"In my opinion, the current market is distorted, and the values we are seeing are not reflective of an equal and healthy market between willing the buyer and seller," Kellam said in a statement.
He spoke in front of city council on Tuesday and laid out three options: Do nothing, lower the property tax rate for this year, or the city could use a ratio to offset inflation.
"Most people expect their vehicles will be depreciating assets, but this year we had a startling revelation," Kellam told News 3 on Thursday.
He is hoping city council members will provide him direction by mid-March.
"I just think this is such a tremendous increase in revenue the city council needed to know and certainly the citizens needed to know," said Kellam.
On Thursday afternoon, Gov. Glenn Youngkin toured a business in Chesapeake. News 3 asked Youngkin what should be done.
"We should take a step back and make sure we're very, very conscious about how much we're taxing people," Youngkin replied.

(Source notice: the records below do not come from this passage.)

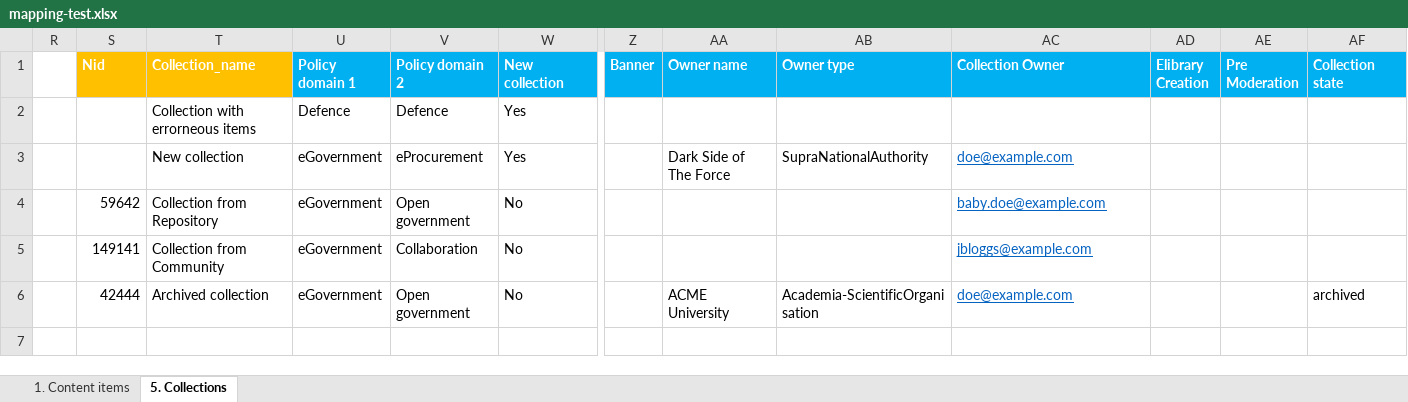
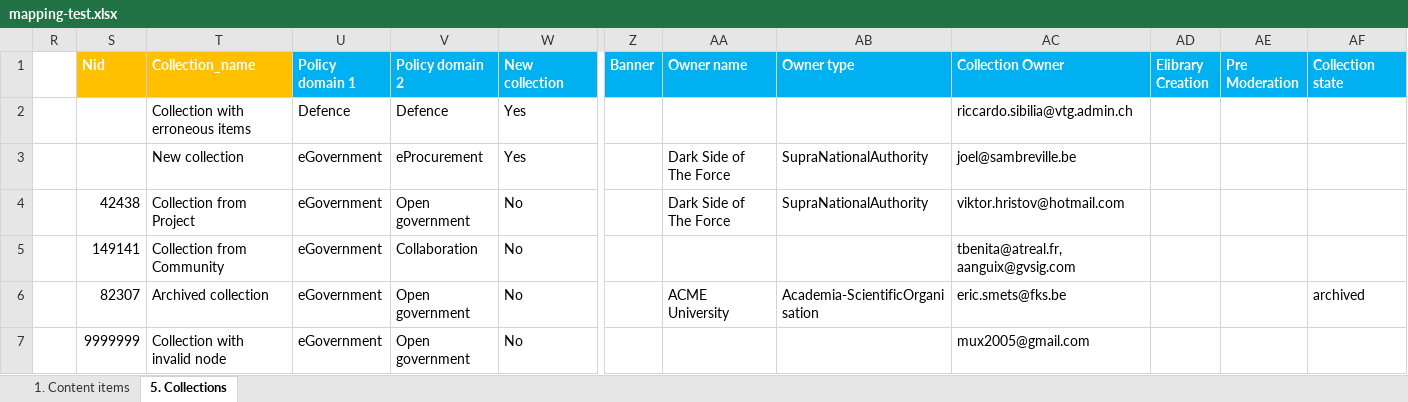
Before and after one commit to ec-europa/joinup-dev, an Excel workbook: resources/migrate/mapping-test.xlsx, sheet 5. Collections, drawn as a sheet; only a part is shown, gaps mark what is left out; values as stored, in another font and other column widths than the file's, no borders; removed rows and columns are numbered as before the commit, all else as after; rows hold the shown columns only; the diff names each change by its address in the sheet, - before the commit and + after, or states it on an @@ line.

Commit message:
ISAICP-3408, ISAICP-3189: Not new collections data is migrated from Project, Community, Repository. Colelction owner is taken from the Excel file.

```diff
--- a/resources/migrate/mapping-test.xlsx (sheet 5. Collections)
+++ b/resources/migrate/mapping-test.xlsx (sheet 5. Collections)
-T2 (Collection_name): Collection with errorneous items
+T2 (Collection_name): Collection with erroneous items
-AC2 (Collection Owner): (empty)
+AC2 (Collection Owner): riccardo.sibilia@vtg.admin.ch
-AC3 (Collection Owner): doe@example.com
+AC3 (Collection Owner): joel@sambreville.be
@@ AC3 underline: on → off, text colour: #0563C1 → black @@
-row 4:  | 59642 | Collection from Repository | eGovernment | Open government | No |  |  |  | baby.doe@example.com
+row 4:  | 42438 | Collection from Project | eGovernment | Open government | No |  | Dark Side of The Force | SupraNationalAuthority | viktor.hristov@hotmail.com
-AC5 (Collection Owner): jbloggs@example.com
+AC5 (Collection Owner): tbenita@atreal.fr, aanguix@gvsig.com
@@ AC5:AC6 underline: on → off, text colour: #0563C1 → black @@
-S6 (Nid): 42444
+S6 (Nid): 82307
-AC6 (Collection Owner): doe@example.com
+AC6 (Collection Owner): eric.smets@fks.be
+row 7:  | 9999999 | Collection with invalid node | eGovernment | Open government | No |  |  |  | mux2005@gmail.com
```
Also changed, not shown: sheet 1. Content items, 20 other files.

Virginia Beach isn't the only city that could see increases. In a phone conversation, the Hampton Commissioner of the Revenue Ross Mugler said that every locality in the area will probably see a tax increase of 26 to 42%, with Hampton on the higher end of that increase.
According to Mugler, the three options to help mitigate the increases are to change the tax rate, reduce the assessment ratio or pass a bill in the General Assembly to send refunds to taxpayers. Hampton is leaning towards reducing the assessment ratio.
Portsmouth Commissioner of the Revenue Franklin Edmondson said the city's expected property increase for vehicles is around 35 percent, but that number could be higher or lower. Portsmouth will hold property tax appeals on Saturday, May 14.
Chesapeake Commissioner of the Revenue Victoria Proffitt told News 3 reporter Brendan Ponton that Chesapeake is seeing an average increase of 28%. Proffitt is in the early stages of bringing up a one-time reduction in rates to the city council.
Norfolk Commissioner of the Revenue Blythe Scott sent the following statement to News 3: "Based on preliminary estimates, the City of Norfolk is anticipating increases in vehicle value assessments for the upcoming personal property tax billing. Norfolk continues to use J.D. Power for valuation purposes, which takes into consideration nationwide increases due to steady demand coupled with increasingly limited supply of both new and used vehicles. Our offices acknowledge the hardship this may present for taxpayers and are currently in communication with City management regarding this matter."
Suffolk Commissioner of the Revenue Susan Draper said that rising taxes are a concern in the city, but at this time no decision has been reached on how to combat the issue.
The office for the Newport News Commissioner of the Revenue released the following statement: "Yes, this is a concern for Newport News. We are in the middle of our budget season and are looking at multiple options to assist taxpayers."